EXERCISE OBJECTIVE — All records below are to be duplicated exactly, with every picture excluded.

[Web interface edit records]
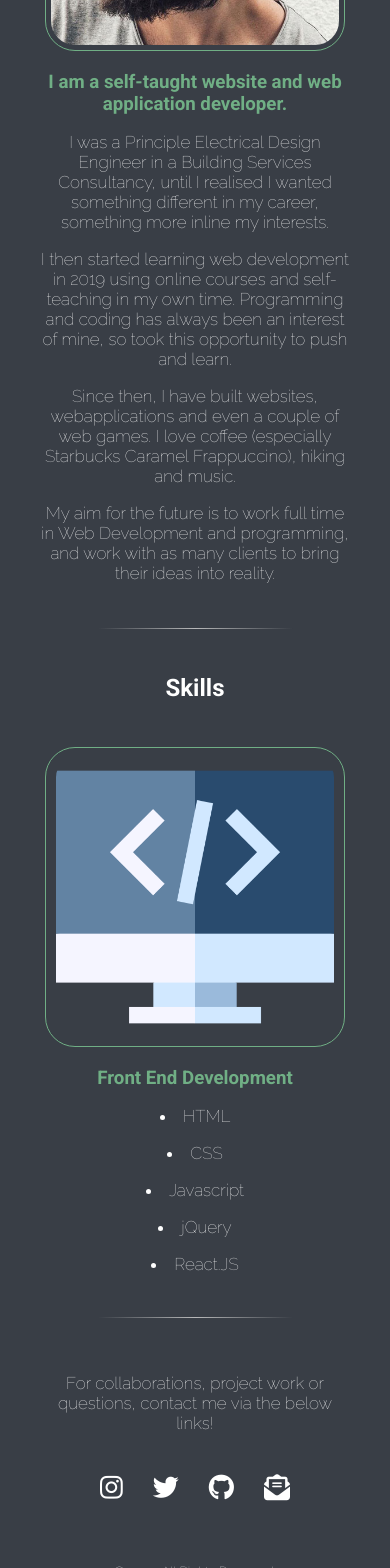
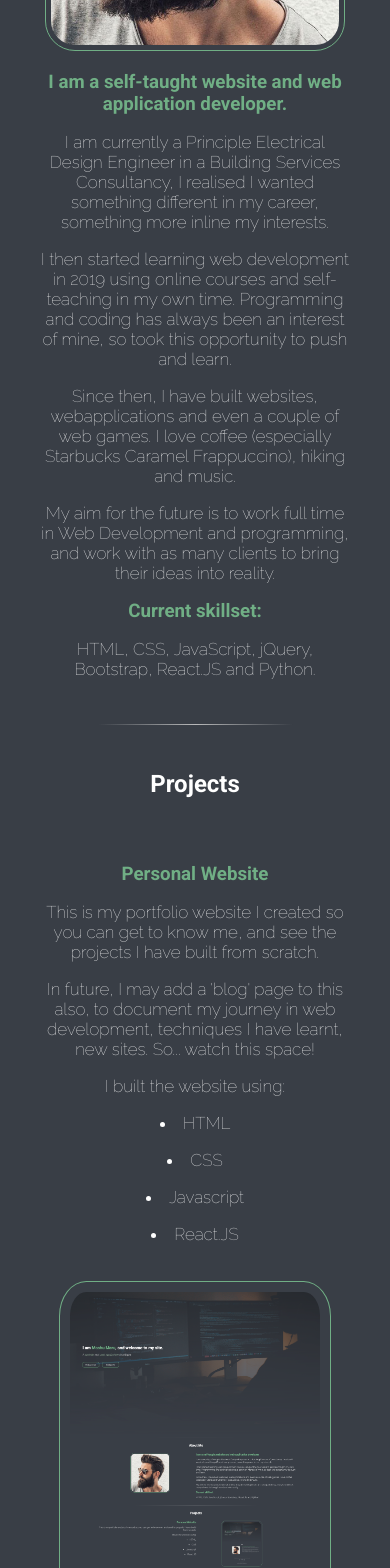
Before and after one commit to MashuMaru/personal-site, a React (Create React App) app: page / in a window 390 px wide. Shown: the part 1220-2788 px from the top of the page. Built offline with nearby package versions, Linux system fonts and the light colour scheme.

Commit message:
Added Projects component. (01)

```diff
--- a/public/styles.css
+++ b/public/styles.css
@@ -55,15 +55,6 @@ p {
     /* background-color: #f3faff; */
     color: white;
 }
-/* EDITED HERE */
-/* .about-section {
-    display: inline-block;
-    background-color: transparent;
-    color: white;
-    height: 100%;
-    min-height: 500px;
-} */
-/* EDITED HERE ABOVE */
 
 .about-pic-section {
     display: block;
@@ -93,6 +84,33 @@ p {
     }
 }
 
+.left-pic-section {
+    display: block;
+    width: 50%;
+    height: 100%;
+    float: right;
+    padding-right: 10%;
+}
+
+@media only screen and (max-width: 1440px) {
+    .left-pic-section {
+        padding-right: 15%;
+    }
+}
+
+@media only screen and (max-width: 1025px) {
+    .left-pic-section {
+        position: relative;
+        width: 100%;
+        float: none;
+        padding-left: 0;
+        padding-right: 0;
+        /* padding-left: auto;
+        padding-right: auto; */
+        /* margin-left: auto;
+        margin-right: auto; */
+    }
+}
 
 .title {
     text-align: center;
@@ -106,11 +124,37 @@ p {
     text-align: left;
     width: 50%;
     padding-right: 10%;
+    padding-bottom: 25px;
+    /* padding-left: 5%; */
+}
+
+.about-information-left {
+    display: block;
+    float: left;
+    text-align: right;
+    width: 50%;
+    padding-left: 10%;
+    padding-bottom: 25px;;
     /* padding-left: 5%; */
 }
 
 @media only screen and (max-width: 1025px) {
     .about-information {
+        width: 100%;
+        float: none;
+        margin-right: auto;
+        margin-left: auto;
+        padding-left: 10%;
+        padding-right: 10%;
+        padding-top: 20px;
+        padding-bottom: 20px;
+        text-align: center;
+
+    }
+}
+
+@media only screen and (max-width: 1025px) {
+    .about-information-left {
         width: 100%;
         float: none;
         margin-right: auto;
@@ -151,9 +195,11 @@ p {
     border-radius: 10%;
     border: solid 1px #70af85;
     padding: 10px;
-    height: 300px;
-    margin-left: 35%;
+    height: 350px;
+    margin-left: 25%;
     margin-right: 25%;
+    margin-bottom: 25px;
+
 }
 
 @media only screen and (max-width: 1025px) {
@@ -171,6 +217,14 @@ p {
 }
 
 .description {
+    display: inline;
+    font-weight: 700;
+    color: #70af85;
+    width: 100%;
+}
+
+
+.left-description {
     display: inline;
     font-weight: 700;
     color: #70af85;
--- a/src/App.js
+++ b/src/App.js
@@ -2,14 +2,14 @@ import React from 'react';
 import Footer from './Components/Footer';
 import Header from './Components/Header';
 import About from './Components/About';
-import Skills from './Components/Skills';
+import Projects from './Components/Projects';
 
 
 function App() {
     return <div>
     <Header />
     <About />
-    <Skills />
+    <Projects />
     <Footer />
     </div>
 }
--- a/src/Components/About.js
+++ b/src/Components/About.js
@@ -14,14 +14,16 @@ function About() {
 
         <div className="col about-information">
         <h3 className="description">I am a self-taught website and web application developer.</h3>
-        <p className="about-details">I was a Principle Electrical Design Engineer in a Building Services Consultancy,
-        until I realised I wanted something different in my career, something more inline my interests.</p>
+        <p className="about-details">I am currently a Principle Electrical Design Engineer in a Building Services Consultancy,
+        I realised I wanted something different in my career, something more inline my interests.</p>
         <p className="about-details">I then started learning web development in 2019 using online courses and self-teaching in my own time.
         Programming and coding has always been an interest of mine, so took this opportunity to push and learn.</p>
         <p className="about-details">Since then, I have built websites, webapplications and even a couple of web games.
         I love coffee (especially Starbucks Caramel Frappuccino), hiking and music. </p>
         <p className="about-details">My aim for the future is to work full time in Web Development and programming,
         and work with as many clients to bring their ideas into reality. </p>
+        <h3 className="description">Current skillset:</h3>
+        <p className="about-details">HTML, CSS, JavaScript, jQuery, Bootstrap, React.JS and Python.</p>
         </div>
         </div>
     </section>
--- /dev/null
+++ b/src/Components/Projects.js
@@ -0,0 +1,33 @@
+import React from 'react';
+import Image from '../mashumaru_site1.png'
+
+function About() {
+
+    return <section id="about">
+    <hr></hr>
+    <div className='about-section'>
+        <h1 className="title">Projects</h1>
+        <div className="col about-information-left">
+        <h3 className="left-description">Personal Website</h3>
+        <p className="about-details">This is my portfolio website I created so you can get to know me,
+        and see the projects I have built from scratch. </p>
+        <p className="about-details">In future, I may add a 'blog' page to this also,
+        to document my journey in web development, techniques I have learnt, new sites. So... watch this space!</p>
+        <p className="about-details">I built the website using:</p>
+        <p className="about-details"><li>HTML</li></p>
+        <p className="about-details"><li>CSS</li></p>
+        <p className="about-details"><li>Javascript</li></p>
+        <p className="about-details"><li>React.JS</li></p>
+
+
+        </div>
+
+        <div className="col left-pic-section">
+        <img className="skills-pic" src={Image} alt="pic-of-me"></img>
+        </div>
+
+        </div>
+    </section>
+}
+
+export default About;
--- a/src/Components/Skills.js
+++ /dev/null
@@ -1,27 +0,0 @@
-import React from 'react';
-import Image from '../programming.png'
-
-function About() {
-
-    return <section id="about">
-    <hr></hr>
-    <div className='about-section'>
-        <h1 className="title">Skills</h1>
-    <div className="col about-pic-section">
-        <img className="skills-pic" src={Image} alt="pic-of-me"></img>
-        </div>
-
-
-        <div className="col about-information">
-        <h3 className="description">Front End Development</h3>
-        <p className="about-details"><li>HTML</li></p>
-        <p className="about-details"><li>CSS</li></p>
-        <p className="about-details"><li>Javascript</li></p>
-        <p className="about-details"><li>jQuery</li></p>
-        <p className="about-details"><li>React.JS</li></p>
-        </div>
-        </div>
-    </section>
-}
-
-export default About;
```
Also changed, not shown: src/mashumaru_site1.png (added), 1 other file (tests, documents, lock files or other folders).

FINISHED EXERCISE —
Before and after one commit to MashuMaru/personal-site, a React (Create React App) app: page / in a window 390 px wide. Shown: the part 1220-2788 px from the top of the page. Built offline with nearby package versions, Linux system fonts and the light colour scheme.

Commit message:
Added Projects component. (01)

```diff
--- a/public/styles.css
+++ b/public/styles.css
@@ -55,15 +55,6 @@ p {
     /* background-color: #f3faff; */
     color: white;
 }
-/* EDITED HERE */
-/* .about-section {
-    display: inline-block;
-    background-color: transparent;
-    color: white;
-    height: 100%;
-    min-height: 500px;
-} */
-/* EDITED HERE ABOVE */
 
 .about-pic-section {
     display: block;
@@ -93,6 +84,33 @@ p {
     }
 }
 
+.left-pic-section {
+    display: block;
+    width: 50%;
+    height: 100%;
+    float: right;
+    padding-right: 10%;
+}
+
+@media only screen and (max-width: 1440px) {
+    .left-pic-section {
+        padding-right: 15%;
+    }
+}
+
+@media only screen and (max-width: 1025px) {
+    .left-pic-section {
+        position: relative;
+        width: 100%;
+        float: none;
+        padding-left: 0;
+        padding-right: 0;
+        /* padding-left: auto;
+        padding-right: auto; */
+        /* margin-left: auto;
+        margin-right: auto; */
+    }
+}
 
 .title {
     text-align: center;
@@ -106,11 +124,37 @@ p {
     text-align: left;
     width: 50%;
     padding-right: 10%;
+    padding-bottom: 25px;
+    /* padding-left: 5%; */
+}
+
+.about-information-left {
+    display: block;
+    float: left;
+    text-align: right;
+    width: 50%;
+    padding-left: 10%;
+    padding-bottom: 25px;;
     /* padding-left: 5%; */
 }
 
 @media only screen and (max-width: 1025px) {
     .about-information {
+        width: 100%;
+        float: none;
+        margin-right: auto;
+        margin-left: auto;
+        padding-left: 10%;
+        padding-right: 10%;
+        padding-top: 20px;
+        padding-bottom: 20px;
+        text-align: center;
+
+    }
+}
+
+@media only screen and (max-width: 1025px) {
+    .about-information-left {
         width: 100%;
         float: none;
         margin-right: auto;
@@ -151,9 +195,11 @@ p {
     border-radius: 10%;
     border: solid 1px #70af85;
     padding: 10px;
-    height: 300px;
-    margin-left: 35%;
+    height: 350px;
+    margin-left: 25%;
     margin-right: 25%;
+    margin-bottom: 25px;
+
 }
 
 @media only screen and (max-width: 1025px) {
@@ -171,6 +217,14 @@ p {
 }
 
 .description {
+    display: inline;
+    font-weight: 700;
+    color: #70af85;
+    width: 100%;
+}
+
+
+.left-description {
     display: inline;
     font-weight: 700;
     color: #70af85;
--- a/src/App.js
+++ b/src/App.js
@@ -2,14 +2,14 @@ import React from 'react';
 import Footer from './Components/Footer';
 import Header from './Components/Header';
 import About from './Components/About';
-import Skills from './Components/Skills';
+import Projects from './Components/Projects';
 
 
 function App() {
     return <div>
     <Header />
     <About />
-    <Skills />
+    <Projects />
     <Footer />
     </div>
 }
--- a/src/Components/About.js
+++ b/src/Components/About.js
@@ -14,14 +14,16 @@ function About() {
 
         <div className="col about-information">
         <h3 className="description">I am a self-taught website and web application developer.</h3>
-        <p className="about-details">I was a Principle Electrical Design Engineer in a Building Services Consultancy,
-        until I realised I wanted something different in my career, something more inline my interests.</p>
+        <p className="about-details">I am currently a Principle Electrical Design Engineer in a Building Services Consultancy,
+        I realised I wanted something different in my career, something more inline my interests.</p>
         <p className="about-details">I then started learning web development in 2019 using online courses and self-teaching in my own time.
         Programming and coding has always been an interest of mine, so took this opportunity to push and learn.</p>
         <p className="about-details">Since then, I have built websites, webapplications and even a couple of web games.
         I love coffee (especially Starbucks Caramel Frappuccino), hiking and music. </p>
         <p className="about-details">My aim for the future is to work full time in Web Development and programming,
         and work with as many clients to bring their ideas into reality. </p>
+        <h3 className="description">Current skillset:</h3>
+        <p className="about-details">HTML, CSS, JavaScript, jQuery, Bootstrap, React.JS and Python.</p>
         </div>
         </div>
     </section>
--- /dev/null
+++ b/src/Components/Projects.js
@@ -0,0 +1,33 @@
+import React from 'react';
+import Image from '../mashumaru_site1.png'
+
+function About() {
+
+    return <section id="about">
+    <hr></hr>
+    <div className='about-section'>
+        <h1 className="title">Projects</h1>
+        <div className="col about-information-left">
+        <h3 className="left-description">Personal Website</h3>
+        <p className="about-details">This is my portfolio website I created so you can get to know me,
+        and see the projects I have built from scratch. </p>
+        <p className="about-details">In future, I may add a 'blog' page to this also,
+        to document my journey in web development, techniques I have learnt, new sites. So... watch this space!</p>
+        <p className="about-details">I built the website using:</p>
+        <p className="about-details"><li>HTML</li></p>
+        <p className="about-details"><li>CSS</li></p>
+        <p className="about-details"><li>Javascript</li></p>
+        <p className="about-details"><li>React.JS</li></p>
+
+
+        </div>
+
+        <div className="col left-pic-section">
+        <img className="skills-pic" src={Image} alt="pic-of-me"></img>
+        </div>
+
+        </div>
+    </section>
+}
+
+export default About;
--- a/src/Components/Skills.js
+++ /dev/null
@@ -1,27 +0,0 @@
-import React from 'react';
-import Image from '../programming.png'
-
-function About() {
-
-    return <section id="about">
-    <hr></hr>
-    <div className='about-section'>
-        <h1 className="title">Skills</h1>
-    <div className="col about-pic-section">
-        <img className="skills-pic" src={Image} alt="pic-of-me"></img>
-        </div>
-
-
-        <div className="col about-information">
-        <h3 className="description">Front End Development</h3>
-        <p className="about-details"><li>HTML</li></p>
-        <p className="about-details"><li>CSS</li></p>
-        <p className="about-details"><li>Javascript</li></p>
-        <p className="about-details"><li>jQuery</li></p>
-        <p className="about-details"><li>React.JS</li></p>
-        </div>
-        </div>
-    </section>
-}
-
-export default About;
```
Also changed, not shown: src/mashumaru_site1.png (added), 1 other file (tests, documents, lock files or other folders).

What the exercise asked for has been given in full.